Hours Used Method
In the second variation of unit of production [the hours used method], a fixed amount of depreciation is allocated based on the number of hours the machine is used.
EXAMPLE: the depreciation for the following machines in the first year using the straight-line method and the unit of production hours of usage method is:
Machine A Machine B
Cost $22,000 $22,000
Scrap Value $ 2,000 $ 2,000
Estimated Life 5 years 5 years
(18,000 hours) (18,000 hours)
Machine A was in use for 3,000 hours in the first year
Machine B was in use for 1,000 hours in the first year
Step-1: Compute the depreciation using straight line method for the first year of usage
There fore the Straight Line Depreciation = $4,000 annual depreciation expense*
Note: *($22,000 – $2,000) / 5 years = $4,000
Step-2: Compute the depreciation using the unit of production method for the first year of usage
Unit Of Production Hours of usage = $1.11 annual depreciation expense*
*($22,000 – $2,000) / 18,000 hours = $1.11
1st year depreciation expense of Machine A=3,000 hours × $1.11 = $3,330
1st year depreciation expense of Machine B=1,000 hours × $1.11 = $1,110
The difference between the first-year depreciation using the straight line method and that using the unit of production method is considerable. Under the Units Of Production method, machine B’s limited use results in its having one-third the depreciation expense of machine A. Under the straight-line method, both machines carry the same depreciation expense, regardless of use. In this case, unit of production is the more logical choice for reporting depreciation because it more accurately matches expense against periodic income.

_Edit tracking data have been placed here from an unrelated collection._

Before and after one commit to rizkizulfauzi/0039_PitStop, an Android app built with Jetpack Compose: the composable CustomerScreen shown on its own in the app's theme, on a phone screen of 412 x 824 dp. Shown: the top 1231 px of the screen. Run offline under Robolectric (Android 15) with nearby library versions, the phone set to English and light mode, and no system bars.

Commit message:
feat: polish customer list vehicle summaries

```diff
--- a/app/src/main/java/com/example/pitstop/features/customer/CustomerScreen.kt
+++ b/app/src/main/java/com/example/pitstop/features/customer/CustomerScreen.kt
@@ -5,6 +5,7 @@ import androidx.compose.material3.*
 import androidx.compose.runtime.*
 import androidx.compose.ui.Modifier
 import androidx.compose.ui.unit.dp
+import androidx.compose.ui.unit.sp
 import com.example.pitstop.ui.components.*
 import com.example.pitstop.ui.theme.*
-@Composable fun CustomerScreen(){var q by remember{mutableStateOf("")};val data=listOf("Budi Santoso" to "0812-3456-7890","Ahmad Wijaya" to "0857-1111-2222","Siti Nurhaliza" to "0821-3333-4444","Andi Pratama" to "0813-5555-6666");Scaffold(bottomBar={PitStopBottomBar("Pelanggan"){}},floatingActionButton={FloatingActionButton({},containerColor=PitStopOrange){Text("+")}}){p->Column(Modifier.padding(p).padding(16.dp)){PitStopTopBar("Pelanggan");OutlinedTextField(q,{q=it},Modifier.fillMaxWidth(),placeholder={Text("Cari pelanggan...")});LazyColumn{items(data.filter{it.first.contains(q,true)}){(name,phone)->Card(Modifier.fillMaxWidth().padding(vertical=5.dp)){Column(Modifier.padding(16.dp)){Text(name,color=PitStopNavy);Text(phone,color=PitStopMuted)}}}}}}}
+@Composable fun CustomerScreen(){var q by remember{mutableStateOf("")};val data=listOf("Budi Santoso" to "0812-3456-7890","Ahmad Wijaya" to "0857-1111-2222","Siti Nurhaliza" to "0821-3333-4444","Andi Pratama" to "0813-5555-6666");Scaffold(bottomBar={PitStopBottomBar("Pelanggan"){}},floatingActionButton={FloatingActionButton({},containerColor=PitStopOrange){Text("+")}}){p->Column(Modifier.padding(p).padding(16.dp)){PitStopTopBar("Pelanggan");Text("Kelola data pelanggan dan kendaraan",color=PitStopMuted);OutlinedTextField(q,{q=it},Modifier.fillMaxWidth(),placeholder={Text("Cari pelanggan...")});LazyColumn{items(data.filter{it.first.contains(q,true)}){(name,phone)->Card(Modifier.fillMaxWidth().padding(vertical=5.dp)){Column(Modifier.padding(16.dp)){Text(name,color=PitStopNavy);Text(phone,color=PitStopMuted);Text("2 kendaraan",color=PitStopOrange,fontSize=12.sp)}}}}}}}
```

Under the third variation [mileage driven] of unit of production depreciation, instead of using time to calculate depreciation, the number of miles driven are the “units”. The depreciation expense per mile will remain constant over the life of the truck, and will be multiplied by the actual miles the truck is driven in each accounting period.
EXAMPLE: a truck costing $24,000 with a salvage value of $4,000 has an estimated useful life of 80,000 miles. If, in the first year, it is driven 18,000 miles, depreciation is calculated as follows:
[$24,000 (cost) – $4,000 (salvage value)] / 80,000 total estimated miles = $0.25 per mile
1st year depreciation expense = 18,000 (miles driven) × $0.25 = $4,500
Therefore, the journal entry for the depreciation expense would be: